Sprains and strains are common injuries. What is the difference?
A sprain is a stretch or tear of a ligament, the fibrous tissue that connects the end of one bone with another. Ligaments stabilize and support our body’s joints. A common example is anterior cruciate ligaments in the knee which connects the upper leg with the lower leg. A moderate sprain partially tears the ligament, producing joint instability.
A strain is an injury of a muscle and or tendon. Tendons are fibrous tissue that attaches muscles to bone. A common example is the biceps tendon which attaches the biceps to the shoulder socket (glenoid). In severe strains, the muscle and or tendon is partially or completely torn.
Why do these occur?

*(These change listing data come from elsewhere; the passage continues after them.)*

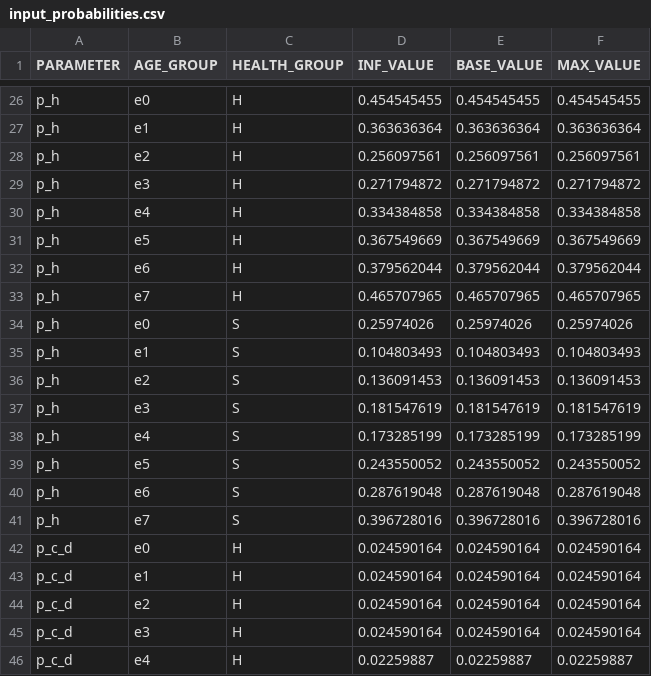
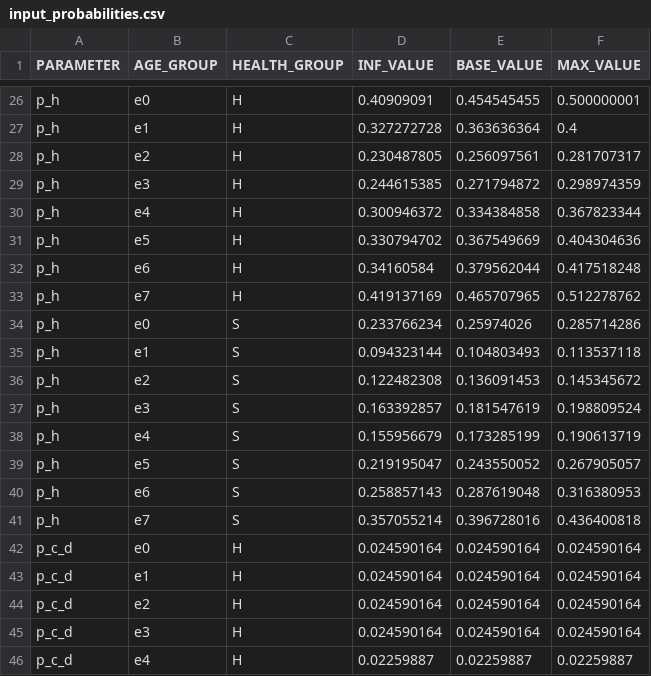
Before and after one commit to alianzacaoba/CovidEconomicEvaluation, a CSV file: data/input/input_probabilities.csv, drawn as a sheet; only a part is shown, gaps mark what is left out; the diff covers the shown part only; the diff names each change by its address in the sheet, - before the commit and + after, or states it on an @@ line.

```diff
--- a/data/input/input_probabilities.csv
+++ b/data/input/input_probabilities.csv
-D26 (INF_VALUE): 0.454545455
+D26 (INF_VALUE): 0.40909091
-F26 (MAX_VALUE): 0.454545455
+F26 (MAX_VALUE): 0.500000001
-D27 (INF_VALUE): 0.363636364
+D27 (INF_VALUE): 0.327272728
-F27 (MAX_VALUE): 0.363636364
+F27 (MAX_VALUE): 0.4
-D28 (INF_VALUE): 0.256097561
+D28 (INF_VALUE): 0.230487805
-F28 (MAX_VALUE): 0.256097561
+F28 (MAX_VALUE): 0.281707317
-D29 (INF_VALUE): 0.271794872
+D29 (INF_VALUE): 0.244615385
-F29 (MAX_VALUE): 0.271794872
+F29 (MAX_VALUE): 0.298974359
-D30 (INF_VALUE): 0.334384858
+D30 (INF_VALUE): 0.300946372
-F30 (MAX_VALUE): 0.334384858
+F30 (MAX_VALUE): 0.367823344
-D31 (INF_VALUE): 0.367549669
+D31 (INF_VALUE): 0.330794702
-F31 (MAX_VALUE): 0.367549669
+F31 (MAX_VALUE): 0.404304636
-D32 (INF_VALUE): 0.379562044
+D32 (INF_VALUE): 0.34160584
-F32 (MAX_VALUE): 0.379562044
+F32 (MAX_VALUE): 0.417518248
-D33 (INF_VALUE): 0.465707965
+D33 (INF_VALUE): 0.419137169
-F33 (MAX_VALUE): 0.465707965
+F33 (MAX_VALUE): 0.512278762
-D34 (INF_VALUE): 0.25974026
+D34 (INF_VALUE): 0.233766234
-F34 (MAX_VALUE): 0.25974026
+F34 (MAX_VALUE): 0.285714286
-D35 (INF_VALUE): 0.104803493
+D35 (INF_VALUE): 0.094323144
-F35 (MAX_VALUE): 0.104803493
+F35 (MAX_VALUE): 0.113537118
-D36 (INF_VALUE): 0.136091453
+D36 (INF_VALUE): 0.122482308
-F36 (MAX_VALUE): 0.136091453
+F36 (MAX_VALUE): 0.145345672
-D37 (INF_VALUE): 0.181547619
+D37 (INF_VALUE): 0.163392857
-F37 (MAX_VALUE): 0.181547619
+F37 (MAX_VALUE): 0.198809524
-D38 (INF_VALUE): 0.173285199
+D38 (INF_VALUE): 0.155956679
-F38 (MAX_VALUE): 0.173285199
+F38 (MAX_VALUE): 0.190613719
-D39 (INF_VALUE): 0.243550052
+D39 (INF_VALUE): 0.219195047
-F39 (MAX_VALUE): 0.243550052
+F39 (MAX_VALUE): 0.267905057
-D40 (INF_VALUE): 0.287619048
+D40 (INF_VALUE): 0.258857143
-F40 (MAX_VALUE): 0.287619048
+F40 (MAX_VALUE): 0.316380953
-D41 (INF_VALUE): 0.396728016
+D41 (INF_VALUE): 0.357055214
-F41 (MAX_VALUE): 0.396728016
+F41 (MAX_VALUE): 0.436400818
```
Also changed, not shown: 32 edited cells elsewhere in this file, 4 other files.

Sprains are typically caused by trauma that displaces a joint out of position and overstretches the supporting ligaments. In severe cases, the ligament tears or ruptures. A common example is a snowboarder who falls on an outstretched arm.

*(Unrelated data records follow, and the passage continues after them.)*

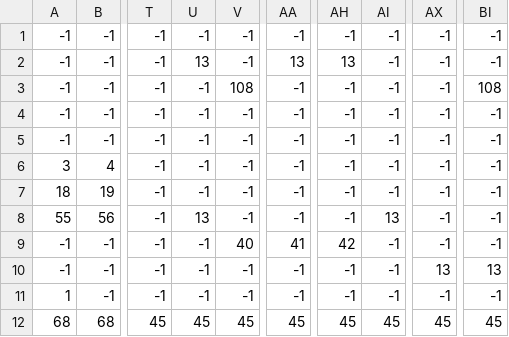
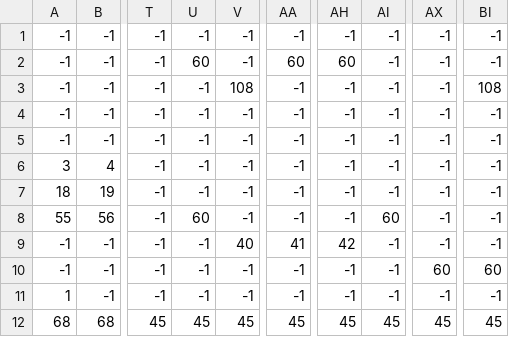
Before and after one commit to PabloCorso/mario-dash, a CSV file: assets/maps/map05.csv, drawn as a sheet; only a part is shown, gaps mark what is left out; the diff names each change by its address in the sheet, - before the commit and + after, or states it on an @@ line.

```diff
--- a/assets/maps/map05.csv
+++ b/assets/maps/map05.csv
-U2: 13
+U2: 60
-AA2: 13
+AA2: 60
-AH2: 13
+AH2: 60
-U8: 13
+U8: 60
-AI8: 13
+AI8: 60
-AX10: 13
+AX10: 60
-BI10: 13
+BI10: 60
```
Also changed, not shown: 4 other files.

Strains can result from overuse of muscles and tendons, excessive muscle contraction or trauma.
Treatment for torn ligaments and tendons often involves surgery. At the Centeno-Schultz Clinic these injures have successfully been treated with prolotherapy and stem cell therapy. Regenexx allows the patient to use their own stem cells to repair torn ligaments and tendons.